◆ Listed records:
━━━

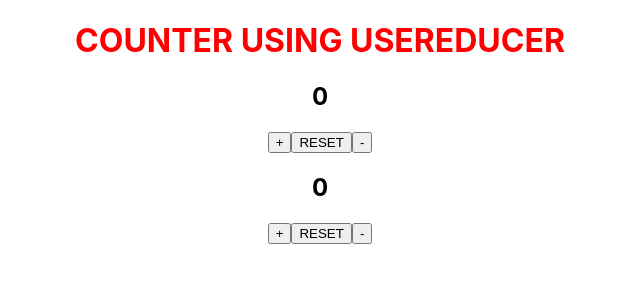
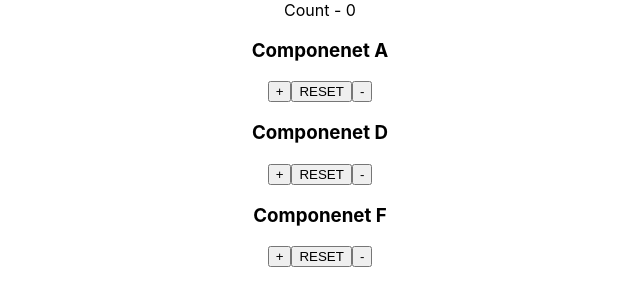
Before and after one commit to Prakashpreveen/React-HTTP, a React (Create React App) app: page / in a window 1280 px wide. Shown: the top 306 px of the page, without its empty margins (320-960 px from the left). Built offline with nearby package versions, Linux system fonts and the light colour scheme.

Commit message:
added usereducer with usecontext

```diff
--- a/src/App.js
+++ b/src/App.js
@@ -22,9 +22,11 @@
 // import StateCounterExample from "./Components/UseReducerHook/StateCounterExample";
 // import UseReducerCounter from "./Components/UseReducerHook/UseReducerCounterState";
 // import UseReducerCounterObject from "./Components/UseReducerHook/UseReducerCounterObject";
-import UseReducerCounterMultipleTimes from "./Components/UseReducerHook/UseReducerCounterMultipleTimes";
+// import UseReducerCounterMultipleTimes from "./Components/UseReducerHook/UseReducerCounterMultipleTimes";
+import AllComponents from "./Components/UseReducerHook/AllComponents";
 
 // import Practice from "./Components/Practice";
+
 function App() {
   return (
     <div className="App">
@@ -48,9 +50,12 @@
       {/* <StateCounterExample />
       <UseReducerCounter /> */}
       {/* <UseReducerCounterObject /> */}
-      <UseReducerCounterMultipleTimes />
+      {/* <UseReducerCounterMultipleTimes /> */}
 
       {/* <Practice /> */}
+      <div className="Reducer&Context">
+        <AllComponents />
+      </div>
     </div>
   );
 }
--- /dev/null
+++ b/src/Components/UseReducerHook/AllComponents.js
@@ -0,0 +1,40 @@
+import React, { useReducer } from "react";
+
+import ComponentA from "./ComponentA";
+import ComponentB from "./ComponentB";
+import ComponentC from "./ComponentC";
+
+const CountContext = React.createContext();
+
+//FOR FILE NAME ComponentA,B,C,D,E,F
+const initialState = 0;
+const reducer = (state, action) => {
+  switch (action) {
+    case "+":
+      return state + 1;
+    case "reset":
+      return initialState;
+    case "-":
+      return state - 1;
+    default:
+      return state;
+  }
+};
+
+function AllComponents() {
+  const [count, dispatch] = useReducer(reducer, initialState);
+  return (
+    <CountContext.Provider
+      value={{ countState: count, countDispatch: dispatch }}
+    >
+      <div>
+        Count - {count}
+        <ComponentA />
+        <ComponentB />
+        <ComponentC />
+      </div>
+    </CountContext.Provider>
+  );
+}
+export default AllComponents;
+export { CountContext };
--- /dev/null
+++ b/src/Components/UseReducerHook/ComponentA.js
@@ -0,0 +1,16 @@
+import React, { useContext } from "react";
+import { CountContext } from "./AllComponents";
+
+function ComponentA() {
+  const countContext = useContext(CountContext);
+  return (
+    <div>
+      <h3>Componenet A</h3>
+      <button onClick={() => countContext.countDispatch("+")}>+</button>
+      <button onClick={() => countContext.countDispatch("reset")}>RESET</button>
+      <button onClick={() => countContext.countDispatch("-")}>-</button>
+    </div>
+  );
+}
+
+export default ComponentA;
--- /dev/null
+++ b/src/Components/UseReducerHook/ComponentB.js
@@ -0,0 +1,12 @@
+import React from "react";
+import ComponentD from "./ComponentD";
+
+function ComponentB() {
+  return (
+    <div>
+      <ComponentD />
+    </div>
+  );
+}
+
+export default ComponentB;
--- /dev/null
+++ b/src/Components/UseReducerHook/ComponentC.js
@@ -0,0 +1,12 @@
+import React from "react";
+import ComponentE from "./ComponentE";
+
+function ComponentC() {
+  return (
+    <div>
+      <ComponentE />
+    </div>
+  );
+}
+
+export default ComponentC;
--- /dev/null
+++ b/src/Components/UseReducerHook/ComponentD.js
@@ -0,0 +1,16 @@
+import React, { useContext } from "react";
+import { CountContext } from "./AllComponents";
+
+function ComponentD() {
+  const countContext = useContext(CountContext);
+  return (
+    <div>
+      <h3>Componenet D</h3>
+      <button onClick={() => countContext.countDispatch("+")}>+</button>
+      <button onClick={() => countContext.countDispatch("reset")}>RESET</button>
+      <button onClick={() => countContext.countDispatch("-")}>-</button>
+    </div>
+  );
+}
+
+export default ComponentD;
--- /dev/null
+++ b/src/Components/UseReducerHook/ComponentE.js
@@ -0,0 +1,12 @@
+import React from "react";
+import ComponentF from "./ComponentF";
+
+function ComponentE() {
+  return (
+    <div>
+      <ComponentF />
+    </div>
+  );
+}
+
+export default ComponentE;
--- /dev/null
+++ b/src/Components/UseReducerHook/ComponentF.js
@@ -0,0 +1,17 @@
+import React, { useContext } from "react";
+import { CountContext } from "./AllComponents";
+import ComponentE from "./ComponentE";
+
+function ComponentF() {
+  const countContext = useContext(CountContext);
+  return (
+    <div>
+      <h3>Componenet F</h3>
+      <button onClick={() => countContext.countDispatch("+")}>+</button>
+      <button onClick={() => countContext.countDispatch("reset")}>RESET</button>
+      <button onClick={() => countContext.countDispatch("-")}>-</button>
+    </div>
+  );
+}
+
+export default ComponentF;
```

━━━

◆ Exercise objective: I'd like the number of lines in the listing above that contain the string "const", and only the number.

◆ Solution for this problem: 7